◆ INFORMATION SUPPLIED:
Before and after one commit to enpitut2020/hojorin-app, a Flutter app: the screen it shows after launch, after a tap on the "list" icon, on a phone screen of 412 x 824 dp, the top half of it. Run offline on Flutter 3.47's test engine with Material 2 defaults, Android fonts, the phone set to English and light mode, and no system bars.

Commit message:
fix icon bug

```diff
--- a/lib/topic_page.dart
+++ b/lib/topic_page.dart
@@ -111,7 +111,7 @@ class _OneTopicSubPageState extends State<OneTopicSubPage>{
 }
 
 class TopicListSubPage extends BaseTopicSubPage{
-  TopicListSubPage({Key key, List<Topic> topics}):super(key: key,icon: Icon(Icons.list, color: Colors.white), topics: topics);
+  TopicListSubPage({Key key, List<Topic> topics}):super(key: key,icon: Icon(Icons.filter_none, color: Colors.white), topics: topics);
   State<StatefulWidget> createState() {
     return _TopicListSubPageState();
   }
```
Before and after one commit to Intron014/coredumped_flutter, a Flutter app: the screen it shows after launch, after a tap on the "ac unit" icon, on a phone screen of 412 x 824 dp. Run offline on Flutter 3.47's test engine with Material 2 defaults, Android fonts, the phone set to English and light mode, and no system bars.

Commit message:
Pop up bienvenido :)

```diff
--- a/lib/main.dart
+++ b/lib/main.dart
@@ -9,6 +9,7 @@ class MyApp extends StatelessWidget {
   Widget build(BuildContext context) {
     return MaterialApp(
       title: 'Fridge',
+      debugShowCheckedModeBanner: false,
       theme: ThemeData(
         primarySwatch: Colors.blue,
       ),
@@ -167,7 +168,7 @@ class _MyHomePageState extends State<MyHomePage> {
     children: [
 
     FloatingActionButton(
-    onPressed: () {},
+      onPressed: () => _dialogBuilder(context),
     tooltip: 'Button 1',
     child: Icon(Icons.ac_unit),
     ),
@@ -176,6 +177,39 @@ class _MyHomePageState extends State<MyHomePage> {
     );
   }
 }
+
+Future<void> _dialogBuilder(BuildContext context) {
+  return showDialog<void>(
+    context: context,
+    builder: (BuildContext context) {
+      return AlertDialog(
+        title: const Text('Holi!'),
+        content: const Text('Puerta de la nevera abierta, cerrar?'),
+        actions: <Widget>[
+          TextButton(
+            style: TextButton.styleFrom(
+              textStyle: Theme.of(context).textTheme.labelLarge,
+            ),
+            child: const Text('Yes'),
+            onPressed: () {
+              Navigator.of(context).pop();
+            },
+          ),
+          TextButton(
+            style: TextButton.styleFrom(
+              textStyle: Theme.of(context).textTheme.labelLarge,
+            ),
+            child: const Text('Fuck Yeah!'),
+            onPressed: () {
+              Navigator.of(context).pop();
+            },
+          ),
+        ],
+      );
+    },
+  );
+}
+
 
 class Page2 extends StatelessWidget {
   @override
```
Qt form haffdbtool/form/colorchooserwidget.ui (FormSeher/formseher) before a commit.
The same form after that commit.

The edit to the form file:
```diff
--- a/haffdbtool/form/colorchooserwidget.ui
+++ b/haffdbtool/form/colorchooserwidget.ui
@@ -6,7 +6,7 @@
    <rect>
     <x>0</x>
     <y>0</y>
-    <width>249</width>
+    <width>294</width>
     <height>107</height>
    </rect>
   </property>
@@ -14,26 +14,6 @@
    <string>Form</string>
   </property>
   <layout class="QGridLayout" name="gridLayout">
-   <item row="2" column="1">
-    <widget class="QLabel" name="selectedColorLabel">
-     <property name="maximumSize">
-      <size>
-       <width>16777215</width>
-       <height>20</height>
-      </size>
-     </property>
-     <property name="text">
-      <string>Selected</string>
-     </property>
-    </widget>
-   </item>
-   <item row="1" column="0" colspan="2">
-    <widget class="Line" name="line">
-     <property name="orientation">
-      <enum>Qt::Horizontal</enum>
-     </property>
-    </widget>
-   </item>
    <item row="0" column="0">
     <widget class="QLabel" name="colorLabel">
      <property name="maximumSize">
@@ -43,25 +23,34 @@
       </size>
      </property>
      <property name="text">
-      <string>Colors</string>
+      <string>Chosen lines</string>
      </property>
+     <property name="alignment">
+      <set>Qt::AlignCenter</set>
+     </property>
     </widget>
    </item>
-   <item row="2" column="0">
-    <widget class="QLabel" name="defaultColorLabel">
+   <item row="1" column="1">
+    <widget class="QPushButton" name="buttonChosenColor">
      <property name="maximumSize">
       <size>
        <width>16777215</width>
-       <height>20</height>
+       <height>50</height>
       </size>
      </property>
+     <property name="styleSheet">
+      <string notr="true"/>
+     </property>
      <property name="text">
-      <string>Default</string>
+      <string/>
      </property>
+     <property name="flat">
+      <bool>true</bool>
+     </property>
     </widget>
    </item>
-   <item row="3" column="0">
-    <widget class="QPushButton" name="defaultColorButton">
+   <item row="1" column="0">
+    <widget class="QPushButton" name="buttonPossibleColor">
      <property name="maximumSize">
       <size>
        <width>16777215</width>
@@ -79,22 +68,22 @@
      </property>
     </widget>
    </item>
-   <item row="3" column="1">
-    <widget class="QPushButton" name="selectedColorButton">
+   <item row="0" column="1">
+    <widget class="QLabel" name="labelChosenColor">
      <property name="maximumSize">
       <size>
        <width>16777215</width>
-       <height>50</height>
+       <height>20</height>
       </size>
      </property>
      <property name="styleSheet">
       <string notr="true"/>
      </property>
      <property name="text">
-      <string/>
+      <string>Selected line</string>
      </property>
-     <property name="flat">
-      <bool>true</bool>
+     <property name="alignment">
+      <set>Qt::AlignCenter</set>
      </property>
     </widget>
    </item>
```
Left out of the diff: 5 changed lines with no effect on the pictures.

◆ GOAL OF THE EXERCISE: What is wanted is the number of lines holding "string" in the entries. Nothing else should be given.

◆ YOUR RESPONSE: 10